[What you will do] The word "form" may appear in lines of the data; say how many such lines there are, with nothing beyond the number.

*** Dataset records ***

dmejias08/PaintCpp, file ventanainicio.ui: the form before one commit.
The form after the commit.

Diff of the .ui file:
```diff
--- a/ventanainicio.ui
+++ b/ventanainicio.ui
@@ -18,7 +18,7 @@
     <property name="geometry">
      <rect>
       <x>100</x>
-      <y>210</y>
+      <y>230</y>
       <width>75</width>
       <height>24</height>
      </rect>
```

*** End of Dataset records ***

[Solution to this problem] 2